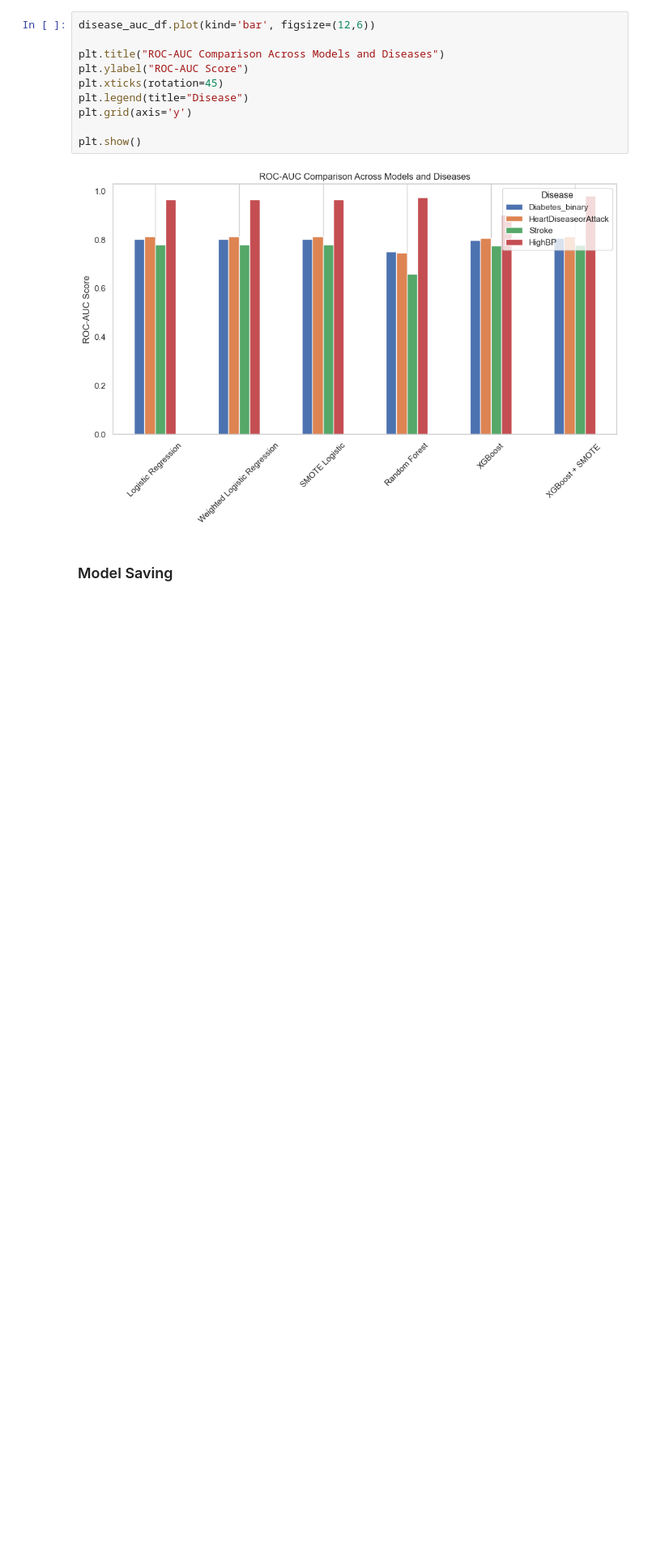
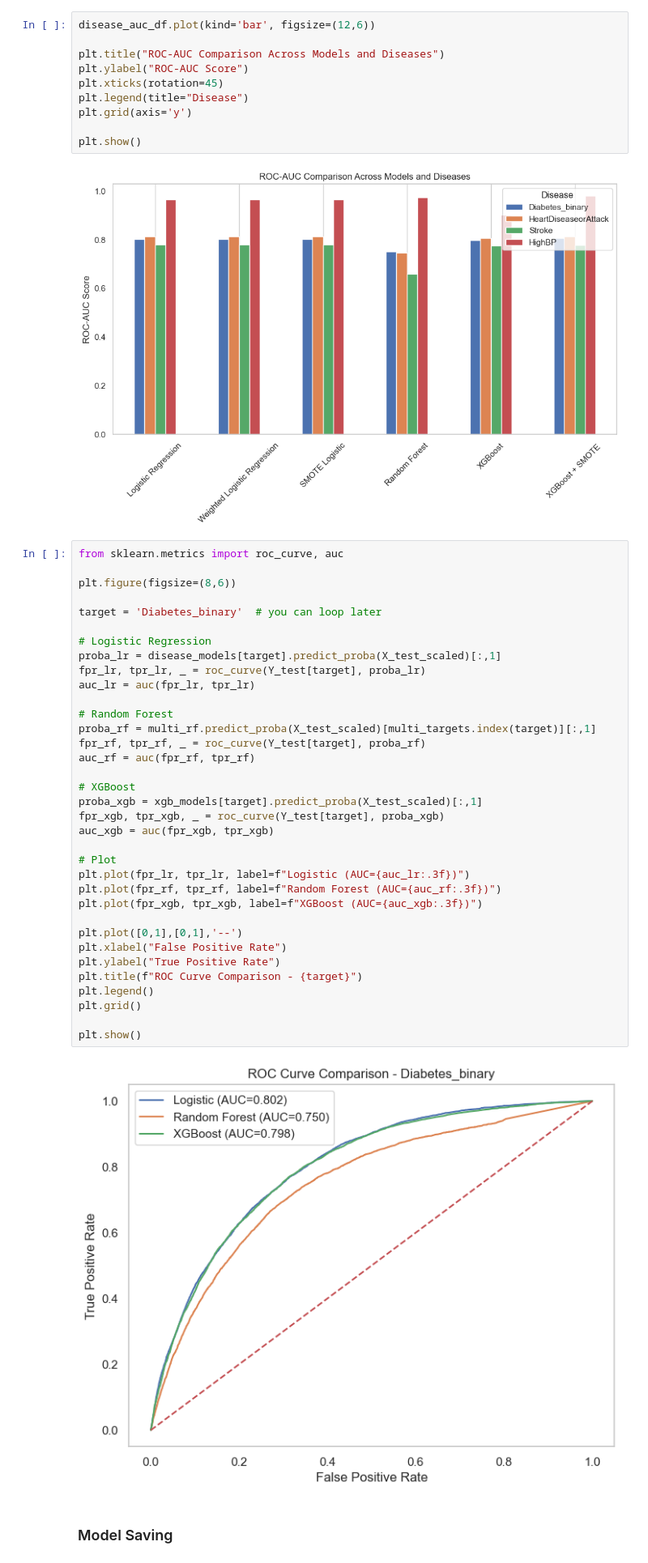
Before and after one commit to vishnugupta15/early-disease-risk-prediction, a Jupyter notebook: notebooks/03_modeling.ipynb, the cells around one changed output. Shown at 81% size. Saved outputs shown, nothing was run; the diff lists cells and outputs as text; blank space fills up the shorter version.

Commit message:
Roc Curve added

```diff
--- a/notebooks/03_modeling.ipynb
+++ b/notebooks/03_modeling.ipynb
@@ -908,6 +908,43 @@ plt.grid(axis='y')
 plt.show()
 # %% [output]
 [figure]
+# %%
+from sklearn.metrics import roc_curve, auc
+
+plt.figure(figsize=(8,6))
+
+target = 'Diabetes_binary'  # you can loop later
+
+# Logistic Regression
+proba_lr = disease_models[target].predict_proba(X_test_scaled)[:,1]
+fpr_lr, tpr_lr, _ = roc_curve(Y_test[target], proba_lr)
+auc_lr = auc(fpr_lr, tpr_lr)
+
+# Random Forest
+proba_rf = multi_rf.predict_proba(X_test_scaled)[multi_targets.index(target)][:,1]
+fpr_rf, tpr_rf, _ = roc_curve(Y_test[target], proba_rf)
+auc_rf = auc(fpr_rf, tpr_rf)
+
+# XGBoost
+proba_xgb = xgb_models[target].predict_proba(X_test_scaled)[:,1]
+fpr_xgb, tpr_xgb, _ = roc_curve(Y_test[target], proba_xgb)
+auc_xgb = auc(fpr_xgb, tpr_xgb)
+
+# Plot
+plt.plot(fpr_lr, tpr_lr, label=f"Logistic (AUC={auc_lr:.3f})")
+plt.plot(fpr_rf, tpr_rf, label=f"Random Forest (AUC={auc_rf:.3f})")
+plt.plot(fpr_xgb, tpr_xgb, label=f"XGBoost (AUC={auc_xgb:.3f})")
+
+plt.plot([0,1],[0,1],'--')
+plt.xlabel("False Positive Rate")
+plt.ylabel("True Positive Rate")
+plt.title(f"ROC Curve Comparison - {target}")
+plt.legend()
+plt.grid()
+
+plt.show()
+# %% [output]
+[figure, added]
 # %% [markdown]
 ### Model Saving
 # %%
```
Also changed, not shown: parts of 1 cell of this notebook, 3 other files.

----------

Task item
Once the images are removed, print the remaining data exactly as it appears above.

Result for this exercise
Before and after one commit to vishnugupta15/early-disease-risk-prediction, a Jupyter notebook: notebooks/03_modeling.ipynb, the cells around one changed output. Shown at 81% size. Saved outputs shown, nothing was run; the diff lists cells and outputs as text; blank space fills up the shorter version.

Commit message:
Roc Curve added

```diff
--- a/notebooks/03_modeling.ipynb
+++ b/notebooks/03_modeling.ipynb
@@ -908,6 +908,43 @@ plt.grid(axis='y')
 plt.show()
 # %% [output]
 [figure]
+# %%
+from sklearn.metrics import roc_curve, auc
+
+plt.figure(figsize=(8,6))
+
+target = 'Diabetes_binary'  # you can loop later
+
+# Logistic Regression
+proba_lr = disease_models[target].predict_proba(X_test_scaled)[:,1]
+fpr_lr, tpr_lr, _ = roc_curve(Y_test[target], proba_lr)
+auc_lr = auc(fpr_lr, tpr_lr)
+
+# Random Forest
+proba_rf = multi_rf.predict_proba(X_test_scaled)[multi_targets.index(target)][:,1]
+fpr_rf, tpr_rf, _ = roc_curve(Y_test[target], proba_rf)
+auc_rf = auc(fpr_rf, tpr_rf)
+
+# XGBoost
+proba_xgb = xgb_models[target].predict_proba(X_test_scaled)[:,1]
+fpr_xgb, tpr_xgb, _ = roc_curve(Y_test[target], proba_xgb)
+auc_xgb = auc(fpr_xgb, tpr_xgb)
+
+# Plot
+plt.plot(fpr_lr, tpr_lr, label=f"Logistic (AUC={auc_lr:.3f})")
+plt.plot(fpr_rf, tpr_rf, label=f"Random Forest (AUC={auc_rf:.3f})")
+plt.plot(fpr_xgb, tpr_xgb, label=f"XGBoost (AUC={auc_xgb:.3f})")
+
+plt.plot([0,1],[0,1],'--')
+plt.xlabel("False Positive Rate")
+plt.ylabel("True Positive Rate")
+plt.title(f"ROC Curve Comparison - {target}")
+plt.legend()
+plt.grid()
+
+plt.show()
+# %% [output]
+[figure, added]
 # %% [markdown]
 ### Model Saving
 # %%
```
Also changed, not shown: parts of 1 cell of this notebook, 3 other files.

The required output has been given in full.